The National Weather Service in Topeka has announced the dates and locations for this year’s storm spotter and weather safety talks. The presentations are a great way to learn about how to visually identify potentially dangerous storms, develop a safety plan, and understand the role of meteorologists and local emergency personnel when bad weather strikes. Even if you’ve attended an NWS presentation before, it’s worth going again: the field of meteorology and emergency management is constantly changing as technology develops.

Other states offer storm spotter programs, too. Check with your local links for presentations in your area.

2014 Kansas Schedule

Sunday Snapshot: Rainy Day

After two substantial snowstorms, we enjoyed a wonderfully dreary, rainy day here in Ottawa. I’ve always loved dark days with rain and thunder; some of my favorite memories of being in old WPA school buildings include those moments when the sky was dark as night outside and the windows rattled with the storm.
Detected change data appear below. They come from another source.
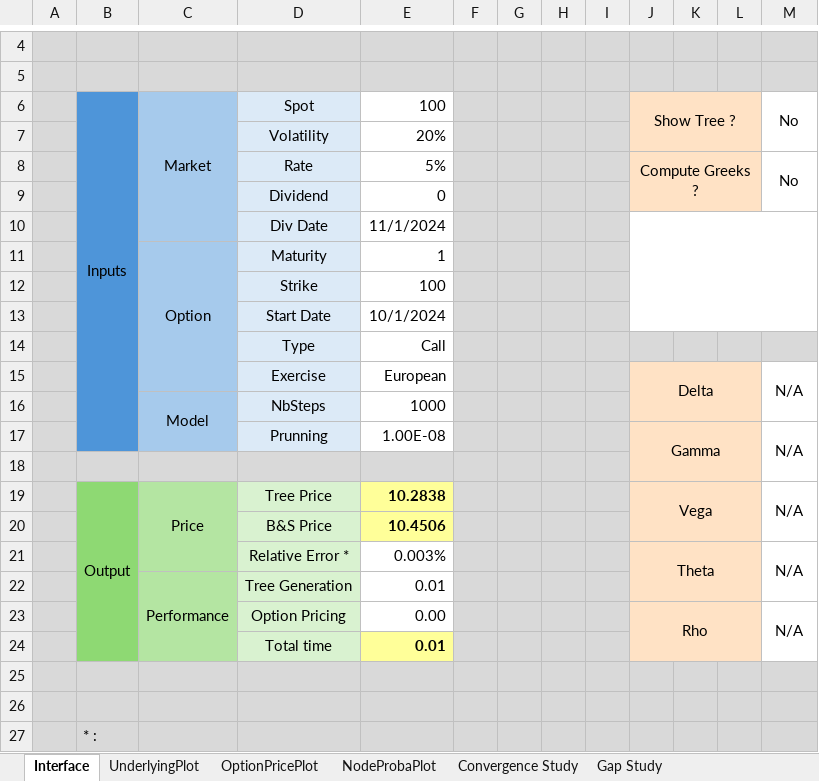
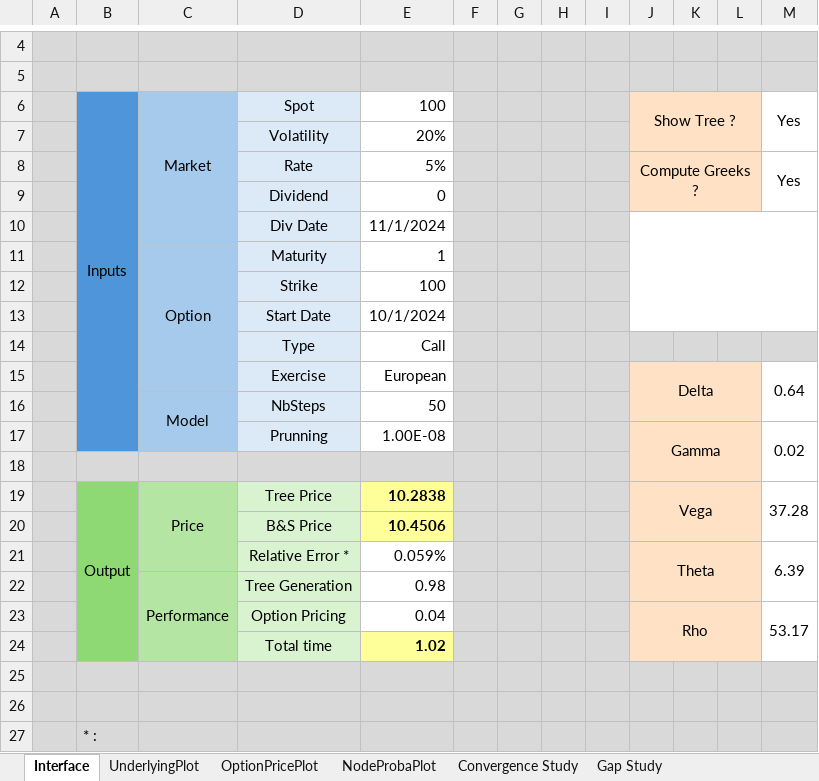
Before and after one commit to baptistedfr/Trinomial-Tree, an Excel workbook: PricingOptions.xlsm, sheet Interface, drawn as a sheet; only a part is shown, gaps mark what is left out; values as stored, in another font and other column widths than the file's, no borders; charts and pictures and conditional formats not drawn; the diff names each change by its address in the sheet, - before the commit and + after, or states it on an @@ line.

```diff
--- a/PricingOptions.xlsm (sheet Interface)
+++ b/PricingOptions.xlsm (sheet Interface)
-M6: No
+M6: Yes
-M8: No
+M8: Yes
-M15: N/A
+M15: 0.64
-E16: 1000
+E16: 50
-M17: N/A
+M17: 0.02
-M19: N/A
+M19: 37.28
-E21: 0.003%
+E21: 0.059%
-M21: N/A
+M21: 6.39
-E22: 0.01
+E22: 0.98
-E23: 0.00
+E23: 0.04
-M23: N/A
+M23: 53.17
-E24: 0.01
+E24: 1.02
```
Also changed, not shown: sheet OptionPricePlot, sheet NodeProbaPlot, sheet UnderlyingPlot, sheet Gap Study, charts or pictures, 1 other file.
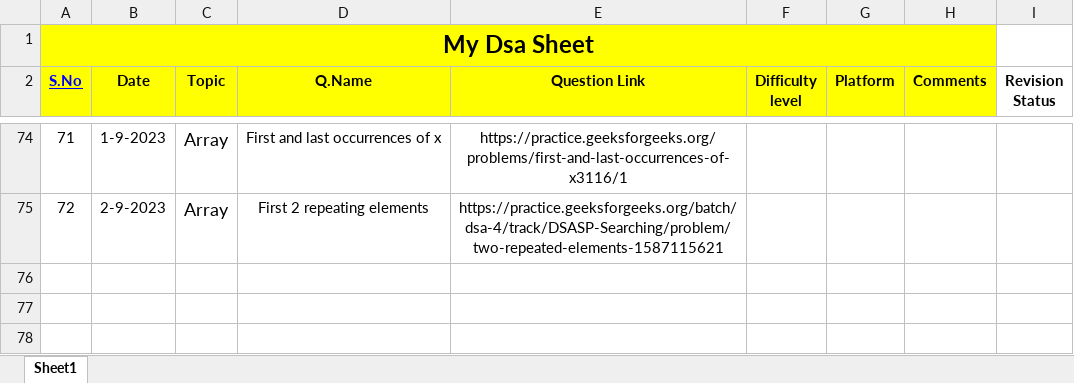
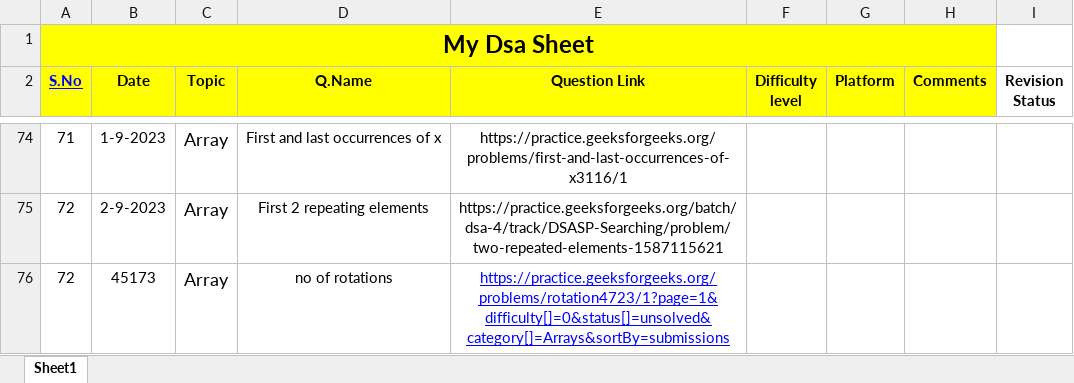
Before and after one commit to Prashanthkumarpk/CHALLENGE_45, an Excel workbook: MyDsaSheet.xlsx, sheet Sheet1, drawn as a sheet; only a part is shown, gaps mark what is left out; values as stored, in another font and other column widths than the file's, no borders; the diff names each change by its address in the sheet, - before the commit and + after, or states it on an @@ line.

```diff
--- a/MyDsaSheet.xlsx (sheet Sheet1)
+++ b/MyDsaSheet.xlsx (sheet Sheet1)
+row 76: 72 | 45173 | Array | no of rotations | https://practice.geeksforgeeks.org/problems/rotation4723/1?page=1&difficulty[]=0&status[]=unsolved&category[]=Arrays&sortBy=submissions
```
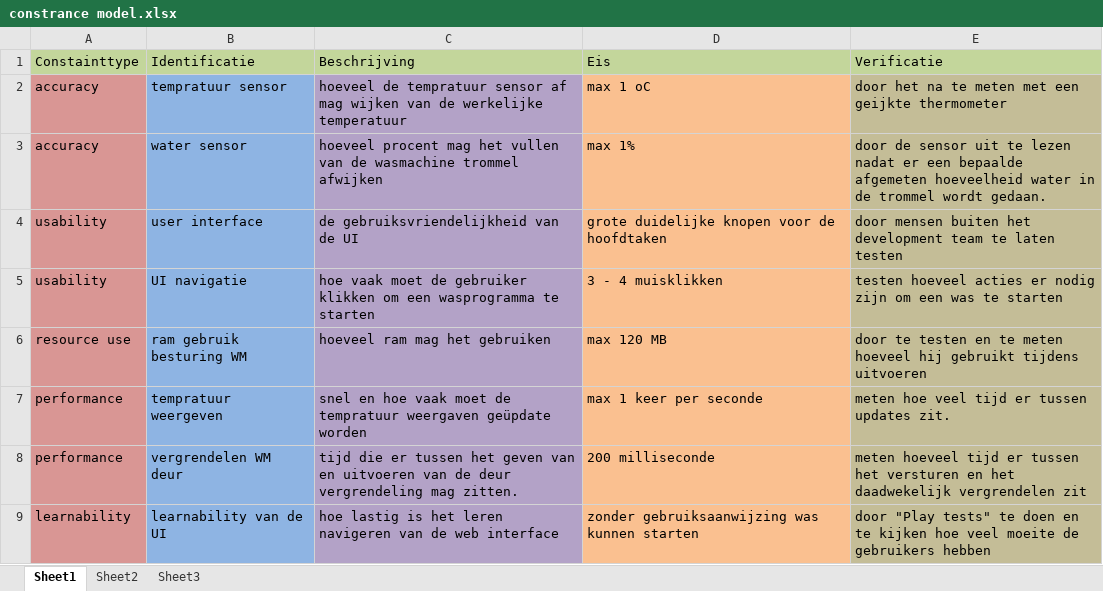
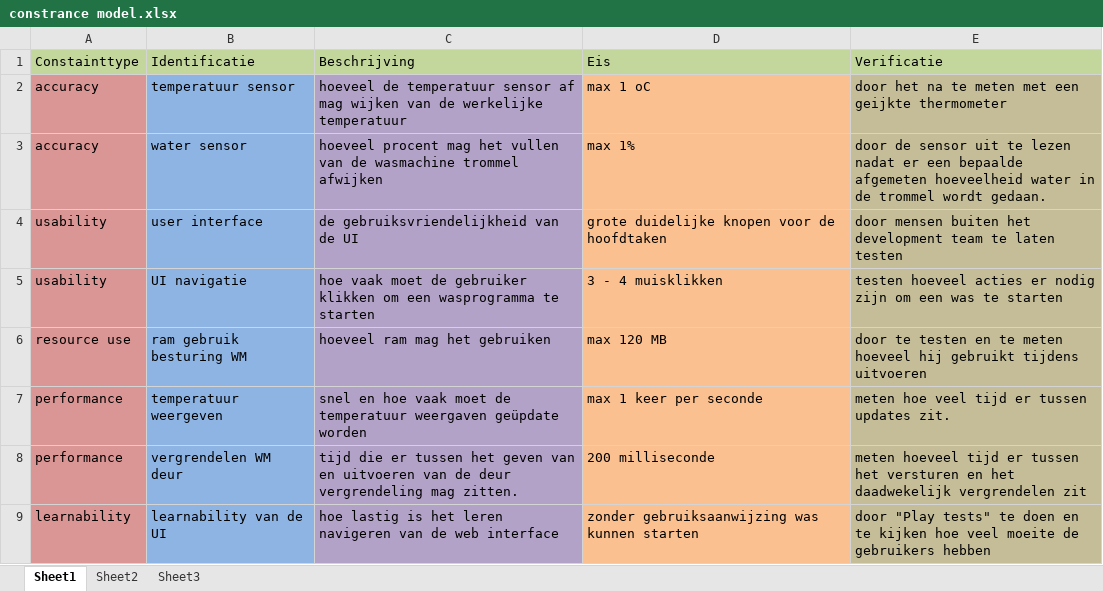
Before and after one commit to jessy100/Themaopdracht6, an Excel workbook: Modellen/Requirement architecture/constrance model.xlsx, sheet Sheet1, drawn as a sheet; values as stored, in another font and other column widths than the file's, no borders; the diff names each change by its address in the sheet, - before the commit and + after, or states it on an @@ line.

```diff
--- a/Modellen/Requirement architecture/constrance model.xlsx (sheet Sheet1)
+++ b/Modellen/Requirement architecture/constrance model.xlsx (sheet Sheet1)
-B2 (Identificatie): tempratuur sensor
+B2 (Identificatie): temperatuur sensor
-C2 (Beschrijving): hoeveel de tempratuur sensor af…
+C2 (Beschrijving): hoeveel de temperatuur sensor af…
-B7 (Identificatie): tempratuur weergeven
+B7 (Identificatie): temperatuur weergeven
-C7 (Beschrijving): …moet de tempratuur weergaven geüpdate…
+C7 (Beschrijving): …moet de temperatuur weergaven geüpdate…
```
Also changed, not shown: 4 other files.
A few stubborn piles of snow cling to the grass as heavy rain pounds on Ottawa, Kansas.

A few stubborn piles of snow cling to the grass as heavy rain pounds on Ottawa, Kansas. Tree branches that came down during the February 26 snowstorm still litter many yards in our neighborhood.

Today’s thunderstorm is also a reminder that we’re about to move into the traditional season for severe thunderstorms and tornadoes. If you’re in Kansas and want to learn more about how these storms develop and what you can do to maintain your safety, check the National Weather Service list of Spotter Talks. Their meteorologists do a fantastic job covering the basics of what conditions create severe storms and the precautions you can take at home or on the road.